↓↓↓

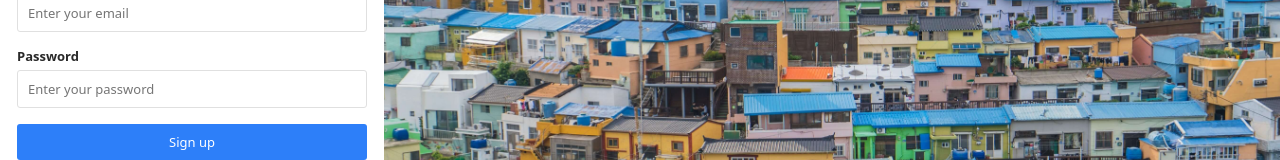
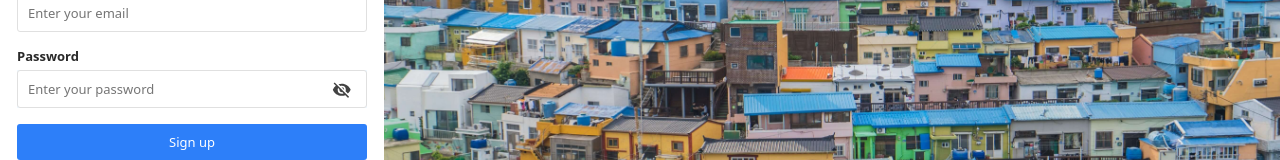
Before and after one commit to codestates-seb/seb41_main_023, a React (Create React App) app in the folder client/: page /signup in a window 1280 px wide. Shown: the part 320-480 px from the top of the page. Built offline with nearby package versions, Linux system fonts and the light colour scheme; no server answers.

Commit message:
Chore: password  수정
회원가입 시 현재입력한 비밀번호 보이게 가능

```diff
--- a/client/src/Pages/SignUpPage.js
+++ b/client/src/Pages/SignUpPage.js
@@ -34,6 +34,7 @@ const SignUpPage = () => {
   const [authNum, setAuthNum] = useState('');
   const [isAuth, setIsAuth] = useState(false);
   const [disable, setDisable] = useState(true);
+  const [showPswd, setShowPswd] = useState(false);
 
   // 렌더링 될때 username input으로 focus
   useEffect(() => {
@@ -190,6 +191,10 @@ const SignUpPage = () => {
       });
   };
 
+  const toggleShowPswd = () => {
+    setShowPswd(!showPswd);
+  };
+
   return (
     <>
       <Header>
@@ -263,14 +268,43 @@ const SignUpPage = () => {
           )}
 
           <label>Password</label>
+          <div className="password--container">
             <input
               className="input"
-            type="password"
+              type={showPswd ? 'text' : 'password'}
               placeholder="Enter your password"
               onChange={onChangePassword}
               onKeyDown={pwEnter}
               ref={pref}
             />
+            <div onClick={toggleShowPswd} className="eye">
+              {showPswd ? (
+                <svg
+                  xmlns="http://www.w3.org/2000/svg"
+                  width="1.5em"
+                  height="1.5em"
+                  viewBox="0 0 24 24"
+                >
+                  <path
+                    fill="currentColor"
+                    d="M12 4.5C7 4.5 2.73 7.61 1 12c1.73 4.39 6 7.5 11 7.5s9.27-3.11 11-7.5c-1.73-4.39-6-7.5-11-7.5zM12 17c-2.76 0-5-2.24-5-5s2.24-5 5-5s5 2.24 5 5s-2.24 5-5 5zm0-8c-1.66 0-3 1.34-3 3s1.34 3 3 3s3-1.34 3-3s-1.34-3-3-3z"
+                  />
+                </svg>
+              ) : (
+                <svg
+                  xmlns="http://www.w3.org/2000/svg"
+                  width="1.5em"
+                  height="1.5em"
+                  viewBox="0 0 24 24"
+                >
+                  <path
+                    fill="currentColor"
+                    d="M11.83 9L15 12.16V12a3 3 0 0 0-3-3h-.17m-4.3.8l1.55 1.55c-.05.21-.08.42-.08.65a3 3 0 0 0 3 3c.22 0 .44-.03.65-.08l1.55 1.55c-.67.33-1.41.53-2.2.53a5 5 0 0 1-5-5c0-.79.2-1.53.53-2.2M2 4.27l2.28 2.28l.45.45C3.08 8.3 1.78 10 1 12c1.73 4.39 6 7.5 11 7.5c1.55 0 3.03-.3 4.38-.84l.43.42L19.73 22L21 20.73L3.27 3M12 7a5 5 0 0 1 5 5c0 .64-.13 1.26-.36 1.82l2.93 2.93c1.5-1.25 2.7-2.89 3.43-4.75c-1.73-4.39-6-7.5-11-7.5c-1.4 0-2.74.25-4 .7l2.17 2.15C10.74 7.13 11.35 7 12 7Z"
+                  />
+                </svg>
+              )}
+            </div>
+          </div>
           {password.length > 0 && (
             <div
               className={`input__message input__message-password message__${
@@ -416,6 +450,15 @@ const LeftContainer = styled.div`
     justify-content: center;
   }
 
+  .password--container {
+    background-color: aliceblue;
+    position: relative;
+    > .eye {
+      position: absolute;
+      top: 25%;
+      left: 90%;
+    }
+  }
   .content {
     width: 350px;
 
```
Lines whose indentation alone changed are shown as unchanged.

↑↑↑

Problem requirements: Repeat all the records above exactly, leaving out any pictures.

Result of the exercise:
Before and after one commit to codestates-seb/seb41_main_023, a React (Create React App) app in the folder client/: page /signup in a window 1280 px wide. Shown: the part 320-480 px from the top of the page. Built offline with nearby package versions, Linux system fonts and the light colour scheme; no server answers.

Commit message:
Chore: password  수정
회원가입 시 현재입력한 비밀번호 보이게 가능

```diff
--- a/client/src/Pages/SignUpPage.js
+++ b/client/src/Pages/SignUpPage.js
@@ -34,6 +34,7 @@ const SignUpPage = () => {
   const [authNum, setAuthNum] = useState('');
   const [isAuth, setIsAuth] = useState(false);
   const [disable, setDisable] = useState(true);
+  const [showPswd, setShowPswd] = useState(false);
 
   // 렌더링 될때 username input으로 focus
   useEffect(() => {
@@ -190,6 +191,10 @@ const SignUpPage = () => {
       });
   };
 
+  const toggleShowPswd = () => {
+    setShowPswd(!showPswd);
+  };
+
   return (
     <>
       <Header>
@@ -263,14 +268,43 @@ const SignUpPage = () => {
           )}
 
           <label>Password</label>
+          <div className="password--container">
             <input
               className="input"
-            type="password"
+              type={showPswd ? 'text' : 'password'}
               placeholder="Enter your password"
               onChange={onChangePassword}
               onKeyDown={pwEnter}
               ref={pref}
             />
+            <div onClick={toggleShowPswd} className="eye">
+              {showPswd ? (
+                <svg
+                  xmlns="http://www.w3.org/2000/svg"
+                  width="1.5em"
+                  height="1.5em"
+                  viewBox="0 0 24 24"
+                >
+                  <path
+                    fill="currentColor"
+                    d="M12 4.5C7 4.5 2.73 7.61 1 12c1.73 4.39 6 7.5 11 7.5s9.27-3.11 11-7.5c-1.73-4.39-6-7.5-11-7.5zM12 17c-2.76 0-5-2.24-5-5s2.24-5 5-5s5 2.24 5 5s-2.24 5-5 5zm0-8c-1.66 0-3 1.34-3 3s1.34 3 3 3s3-1.34 3-3s-1.34-3-3-3z"
+                  />
+                </svg>
+              ) : (
+                <svg
+                  xmlns="http://www.w3.org/2000/svg"
+                  width="1.5em"
+                  height="1.5em"
+                  viewBox="0 0 24 24"
+                >
+                  <path
+                    fill="currentColor"
+                    d="M11.83 9L15 12.16V12a3 3 0 0 0-3-3h-.17m-4.3.8l1.55 1.55c-.05.21-.08.42-.08.65a3 3 0 0 0 3 3c.22 0 .44-.03.65-.08l1.55 1.55c-.67.33-1.41.53-2.2.53a5 5 0 0 1-5-5c0-.79.2-1.53.53-2.2M2 4.27l2.28 2.28l.45.45C3.08 8.3 1.78 10 1 12c1.73 4.39 6 7.5 11 7.5c1.55 0 3.03-.3 4.38-.84l.43.42L19.73 22L21 20.73L3.27 3M12 7a5 5 0 0 1 5 5c0 .64-.13 1.26-.36 1.82l2.93 2.93c1.5-1.25 2.7-2.89 3.43-4.75c-1.73-4.39-6-7.5-11-7.5c-1.4 0-2.74.25-4 .7l2.17 2.15C10.74 7.13 11.35 7 12 7Z"
+                  />
+                </svg>
+              )}
+            </div>
+          </div>
           {password.length > 0 && (
             <div
               className={`input__message input__message-password message__${
@@ -416,6 +450,15 @@ const LeftContainer = styled.div`
     justify-content: center;
   }
 
+  .password--container {
+    background-color: aliceblue;
+    position: relative;
+    > .eye {
+      position: absolute;
+      top: 25%;
+      left: 90%;
+    }
+  }
   .content {
     width: 350px;
 
```
Lines whose indentation alone changed are shown as unchanged.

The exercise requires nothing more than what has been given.